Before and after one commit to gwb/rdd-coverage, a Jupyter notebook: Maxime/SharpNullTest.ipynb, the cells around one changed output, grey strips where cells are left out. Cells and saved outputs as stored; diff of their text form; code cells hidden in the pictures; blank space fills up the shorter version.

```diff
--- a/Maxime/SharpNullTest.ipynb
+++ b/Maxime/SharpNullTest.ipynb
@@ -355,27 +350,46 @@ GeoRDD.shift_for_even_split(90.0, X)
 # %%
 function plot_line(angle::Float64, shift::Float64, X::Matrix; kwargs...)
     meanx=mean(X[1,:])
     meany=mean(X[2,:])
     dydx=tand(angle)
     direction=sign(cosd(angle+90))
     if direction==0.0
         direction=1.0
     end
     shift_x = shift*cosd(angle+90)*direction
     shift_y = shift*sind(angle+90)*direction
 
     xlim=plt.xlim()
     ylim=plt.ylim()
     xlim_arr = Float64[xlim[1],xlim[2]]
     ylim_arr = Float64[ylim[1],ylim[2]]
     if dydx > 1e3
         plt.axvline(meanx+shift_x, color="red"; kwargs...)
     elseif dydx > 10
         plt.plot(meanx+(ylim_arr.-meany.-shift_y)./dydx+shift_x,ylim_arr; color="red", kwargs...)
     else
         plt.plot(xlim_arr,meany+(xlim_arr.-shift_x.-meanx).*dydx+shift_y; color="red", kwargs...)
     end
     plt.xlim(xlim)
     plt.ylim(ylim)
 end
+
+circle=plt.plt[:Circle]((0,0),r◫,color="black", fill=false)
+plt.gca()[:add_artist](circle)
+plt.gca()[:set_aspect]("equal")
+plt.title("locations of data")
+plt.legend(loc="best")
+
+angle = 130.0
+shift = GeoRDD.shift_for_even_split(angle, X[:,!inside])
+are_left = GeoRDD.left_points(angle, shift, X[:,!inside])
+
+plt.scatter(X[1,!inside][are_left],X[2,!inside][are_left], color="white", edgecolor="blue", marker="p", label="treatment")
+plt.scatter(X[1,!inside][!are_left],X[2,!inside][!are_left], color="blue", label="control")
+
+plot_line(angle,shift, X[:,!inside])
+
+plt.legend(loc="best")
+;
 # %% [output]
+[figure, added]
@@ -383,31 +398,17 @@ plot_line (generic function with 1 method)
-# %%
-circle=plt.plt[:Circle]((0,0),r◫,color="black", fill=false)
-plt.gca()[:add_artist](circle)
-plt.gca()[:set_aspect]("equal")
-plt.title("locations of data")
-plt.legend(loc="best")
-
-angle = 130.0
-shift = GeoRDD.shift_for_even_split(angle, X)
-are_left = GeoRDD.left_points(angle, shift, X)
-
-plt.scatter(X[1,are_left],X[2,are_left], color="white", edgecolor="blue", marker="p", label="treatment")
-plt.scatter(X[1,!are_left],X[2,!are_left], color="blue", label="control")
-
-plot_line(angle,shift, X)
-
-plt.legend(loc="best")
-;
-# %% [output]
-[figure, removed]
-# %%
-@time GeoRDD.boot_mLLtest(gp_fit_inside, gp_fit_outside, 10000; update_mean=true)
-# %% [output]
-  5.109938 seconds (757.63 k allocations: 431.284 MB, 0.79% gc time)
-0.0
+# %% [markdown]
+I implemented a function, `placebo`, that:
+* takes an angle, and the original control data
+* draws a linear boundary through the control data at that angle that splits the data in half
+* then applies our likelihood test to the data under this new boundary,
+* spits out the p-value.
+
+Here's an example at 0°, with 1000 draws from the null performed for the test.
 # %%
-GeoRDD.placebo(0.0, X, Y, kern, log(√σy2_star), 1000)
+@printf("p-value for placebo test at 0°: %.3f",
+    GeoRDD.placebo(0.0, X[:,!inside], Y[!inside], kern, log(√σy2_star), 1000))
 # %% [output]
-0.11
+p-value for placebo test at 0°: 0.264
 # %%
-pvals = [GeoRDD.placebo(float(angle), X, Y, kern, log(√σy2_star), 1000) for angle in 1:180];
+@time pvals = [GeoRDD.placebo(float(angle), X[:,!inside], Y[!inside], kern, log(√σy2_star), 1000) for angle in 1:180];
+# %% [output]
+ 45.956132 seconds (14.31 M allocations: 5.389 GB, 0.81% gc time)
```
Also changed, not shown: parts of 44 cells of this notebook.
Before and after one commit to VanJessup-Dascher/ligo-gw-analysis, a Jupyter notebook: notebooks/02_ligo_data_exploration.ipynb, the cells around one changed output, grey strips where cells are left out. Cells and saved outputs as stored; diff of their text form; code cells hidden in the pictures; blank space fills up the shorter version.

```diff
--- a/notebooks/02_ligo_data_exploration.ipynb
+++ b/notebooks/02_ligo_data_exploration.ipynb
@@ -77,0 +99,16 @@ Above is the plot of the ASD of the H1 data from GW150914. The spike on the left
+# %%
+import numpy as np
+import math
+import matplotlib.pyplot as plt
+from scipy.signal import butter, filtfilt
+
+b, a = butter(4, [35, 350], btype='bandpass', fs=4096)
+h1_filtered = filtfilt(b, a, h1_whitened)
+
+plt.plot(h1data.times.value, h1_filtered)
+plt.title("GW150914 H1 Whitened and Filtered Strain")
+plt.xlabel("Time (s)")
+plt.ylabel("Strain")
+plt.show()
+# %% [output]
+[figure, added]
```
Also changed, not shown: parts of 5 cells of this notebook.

*ABOUT THIS EXERCISE*: Without adding anything, say how many lines in the listing above include the string "notebooks".

*WRITTEN ANSWER*: 3